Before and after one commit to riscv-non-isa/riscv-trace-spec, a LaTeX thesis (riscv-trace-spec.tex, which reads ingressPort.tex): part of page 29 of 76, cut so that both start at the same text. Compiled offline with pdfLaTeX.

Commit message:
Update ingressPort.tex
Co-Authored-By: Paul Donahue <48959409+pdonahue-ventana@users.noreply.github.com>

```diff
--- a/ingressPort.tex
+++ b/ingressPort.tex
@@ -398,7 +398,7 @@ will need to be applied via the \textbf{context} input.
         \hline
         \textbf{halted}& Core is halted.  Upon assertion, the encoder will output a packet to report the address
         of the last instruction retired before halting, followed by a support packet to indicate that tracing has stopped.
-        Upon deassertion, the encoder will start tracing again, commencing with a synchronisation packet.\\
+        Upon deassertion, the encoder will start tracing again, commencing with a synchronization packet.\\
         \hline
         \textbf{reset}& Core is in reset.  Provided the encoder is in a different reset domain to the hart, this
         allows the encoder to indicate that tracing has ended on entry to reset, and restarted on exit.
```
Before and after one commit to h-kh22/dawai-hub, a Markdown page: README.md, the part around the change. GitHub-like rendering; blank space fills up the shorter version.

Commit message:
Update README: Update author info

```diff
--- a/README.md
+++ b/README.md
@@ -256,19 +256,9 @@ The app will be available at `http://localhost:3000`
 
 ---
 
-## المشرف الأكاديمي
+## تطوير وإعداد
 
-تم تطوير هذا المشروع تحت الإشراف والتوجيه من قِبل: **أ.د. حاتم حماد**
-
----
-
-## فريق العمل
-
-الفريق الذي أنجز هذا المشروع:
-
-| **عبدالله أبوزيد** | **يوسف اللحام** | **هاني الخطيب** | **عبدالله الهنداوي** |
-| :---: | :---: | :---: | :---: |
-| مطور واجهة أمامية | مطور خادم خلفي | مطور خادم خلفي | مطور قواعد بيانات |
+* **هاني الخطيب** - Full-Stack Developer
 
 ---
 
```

**********

- TASK: Your job is to give the data above again exactly, in full.

- COMPLETED TASK:
Before and after one commit to riscv-non-isa/riscv-trace-spec, a LaTeX thesis (riscv-trace-spec.tex, which reads ingressPort.tex): part of page 29 of 76, cut so that both start at the same text. Compiled offline with pdfLaTeX.

Commit message:
Update ingressPort.tex
Co-Authored-By: Paul Donahue <48959409+pdonahue-ventana@users.noreply.github.com>

```diff
--- a/ingressPort.tex
+++ b/ingressPort.tex
@@ -398,7 +398,7 @@ will need to be applied via the \textbf{context} input.
         \hline
         \textbf{halted}& Core is halted.  Upon assertion, the encoder will output a packet to report the address
         of the last instruction retired before halting, followed by a support packet to indicate that tracing has stopped.
-        Upon deassertion, the encoder will start tracing again, commencing with a synchronisation packet.\\
+        Upon deassertion, the encoder will start tracing again, commencing with a synchronization packet.\\
         \hline
         \textbf{reset}& Core is in reset.  Provided the encoder is in a different reset domain to the hart, this
         allows the encoder to indicate that tracing has ended on entry to reset, and restarted on exit.
```
Before and after one commit to h-kh22/dawai-hub, a Markdown page: README.md, the part around the change. GitHub-like rendering; blank space fills up the shorter version.

Commit message:
Update README: Update author info

```diff
--- a/README.md
+++ b/README.md
@@ -256,19 +256,9 @@ The app will be available at `http://localhost:3000`
 
 ---
 
-## المشرف الأكاديمي
+## تطوير وإعداد
 
-تم تطوير هذا المشروع تحت الإشراف والتوجيه من قِبل: **أ.د. حاتم حماد**
-
----
-
-## فريق العمل
-
-الفريق الذي أنجز هذا المشروع:
-
-| **عبدالله أبوزيد** | **يوسف اللحام** | **هاني الخطيب** | **عبدالله الهنداوي** |
-| :---: | :---: | :---: | :---: |
-| مطور واجهة أمامية | مطور خادم خلفي | مطور خادم خلفي | مطور قواعد بيانات |
+* **هاني الخطيب** - Full-Stack Developer
 
 ---
 
```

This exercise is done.